» **PROMPT**
Where in the data below does the word "Testing" appear? Copy every line that has it.

» **EXERCISE MATERIAL**

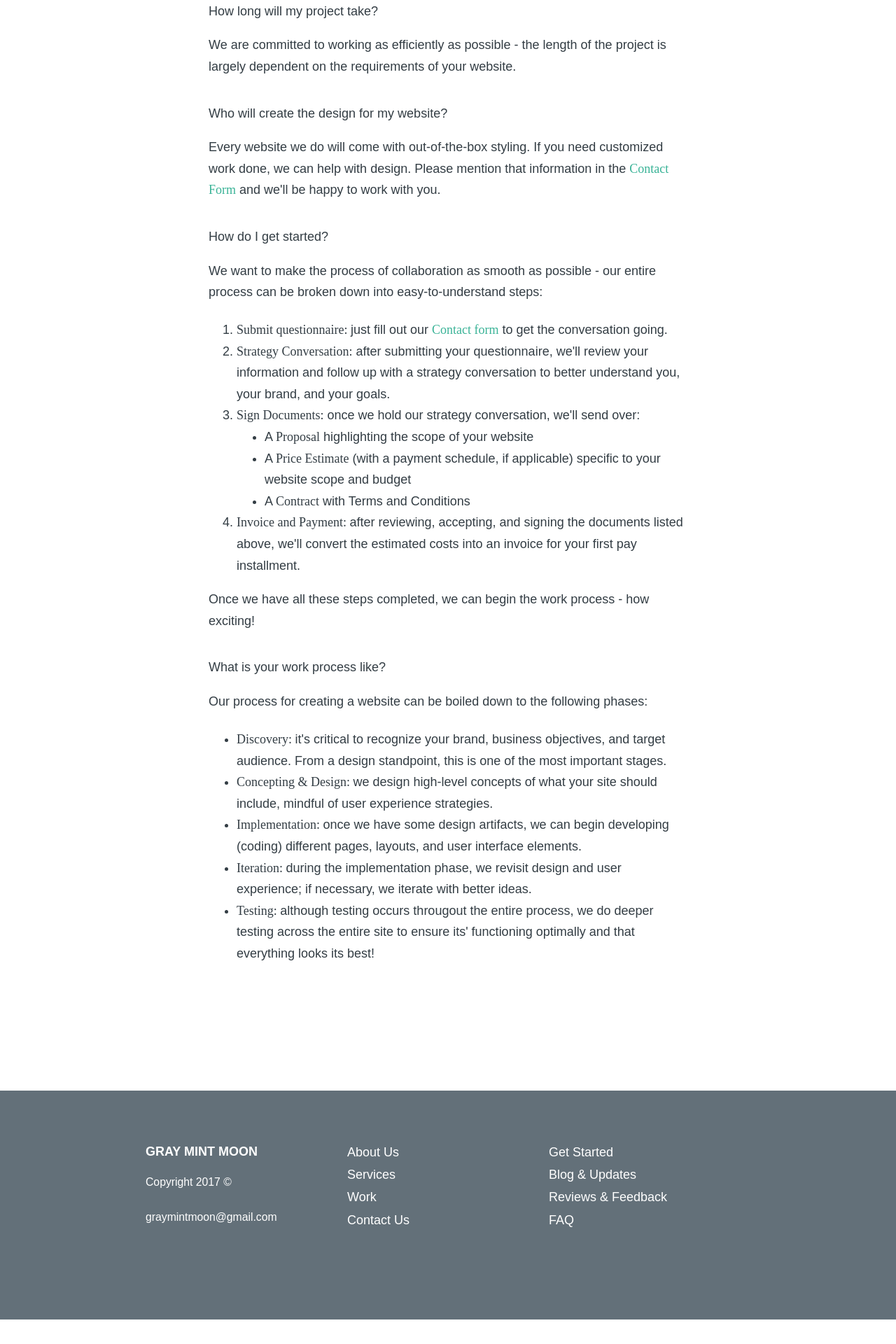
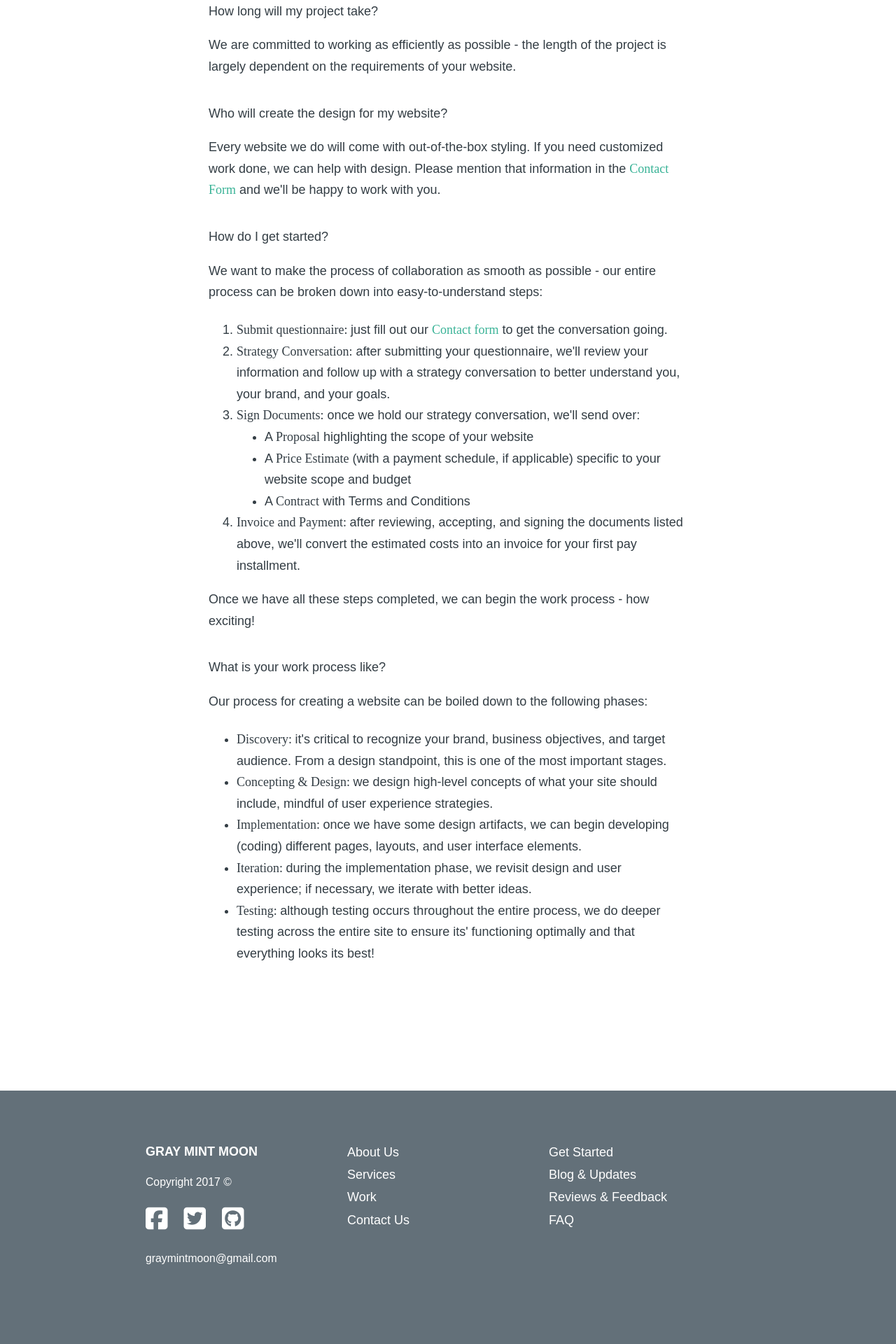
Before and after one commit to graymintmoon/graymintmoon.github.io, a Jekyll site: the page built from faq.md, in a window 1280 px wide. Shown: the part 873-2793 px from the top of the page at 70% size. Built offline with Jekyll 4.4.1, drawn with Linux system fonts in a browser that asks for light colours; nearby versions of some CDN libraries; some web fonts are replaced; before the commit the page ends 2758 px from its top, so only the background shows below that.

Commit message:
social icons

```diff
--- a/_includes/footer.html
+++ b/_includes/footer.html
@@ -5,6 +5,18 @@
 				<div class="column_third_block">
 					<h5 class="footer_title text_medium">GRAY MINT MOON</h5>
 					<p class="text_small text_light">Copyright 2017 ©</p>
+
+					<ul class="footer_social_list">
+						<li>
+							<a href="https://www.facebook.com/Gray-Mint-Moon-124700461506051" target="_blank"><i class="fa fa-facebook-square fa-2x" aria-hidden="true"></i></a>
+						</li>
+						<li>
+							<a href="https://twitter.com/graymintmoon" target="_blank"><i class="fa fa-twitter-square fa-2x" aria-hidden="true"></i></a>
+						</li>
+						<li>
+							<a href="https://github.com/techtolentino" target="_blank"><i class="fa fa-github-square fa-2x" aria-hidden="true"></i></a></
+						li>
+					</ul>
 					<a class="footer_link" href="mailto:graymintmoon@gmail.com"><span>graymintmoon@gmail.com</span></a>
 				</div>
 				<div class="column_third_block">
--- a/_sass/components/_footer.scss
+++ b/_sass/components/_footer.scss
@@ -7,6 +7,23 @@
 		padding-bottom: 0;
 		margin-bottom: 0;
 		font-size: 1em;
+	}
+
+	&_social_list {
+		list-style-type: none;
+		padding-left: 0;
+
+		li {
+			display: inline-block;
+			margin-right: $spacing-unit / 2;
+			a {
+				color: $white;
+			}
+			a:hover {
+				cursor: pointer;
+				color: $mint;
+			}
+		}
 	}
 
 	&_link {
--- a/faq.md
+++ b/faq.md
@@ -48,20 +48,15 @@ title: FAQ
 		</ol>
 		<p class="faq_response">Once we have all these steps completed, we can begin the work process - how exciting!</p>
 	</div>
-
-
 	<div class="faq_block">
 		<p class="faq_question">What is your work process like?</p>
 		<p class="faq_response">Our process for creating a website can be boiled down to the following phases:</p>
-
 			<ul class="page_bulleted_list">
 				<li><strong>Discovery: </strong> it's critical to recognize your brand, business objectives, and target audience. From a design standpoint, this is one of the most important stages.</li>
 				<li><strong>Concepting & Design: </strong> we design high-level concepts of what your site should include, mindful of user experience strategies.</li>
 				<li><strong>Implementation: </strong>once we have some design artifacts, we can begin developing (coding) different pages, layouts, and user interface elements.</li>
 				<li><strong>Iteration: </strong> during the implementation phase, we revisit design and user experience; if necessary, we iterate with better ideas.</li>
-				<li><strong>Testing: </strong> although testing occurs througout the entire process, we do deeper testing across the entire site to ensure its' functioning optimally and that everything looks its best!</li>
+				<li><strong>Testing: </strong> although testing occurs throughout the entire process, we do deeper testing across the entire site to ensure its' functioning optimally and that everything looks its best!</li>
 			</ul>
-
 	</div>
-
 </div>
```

» **EXPECTED OUTPUT**
-				<li><strong>Testing: </strong> although testing occurs througout the entire process, we do deeper testing across the entire site to ensure its' functioning optimally and that everything looks its best!</li>
+				<li><strong>Testing: </strong> although testing occurs throughout the entire process, we do deeper testing across the entire site to ensure its' functioning optimally and that everything looks its best!</li>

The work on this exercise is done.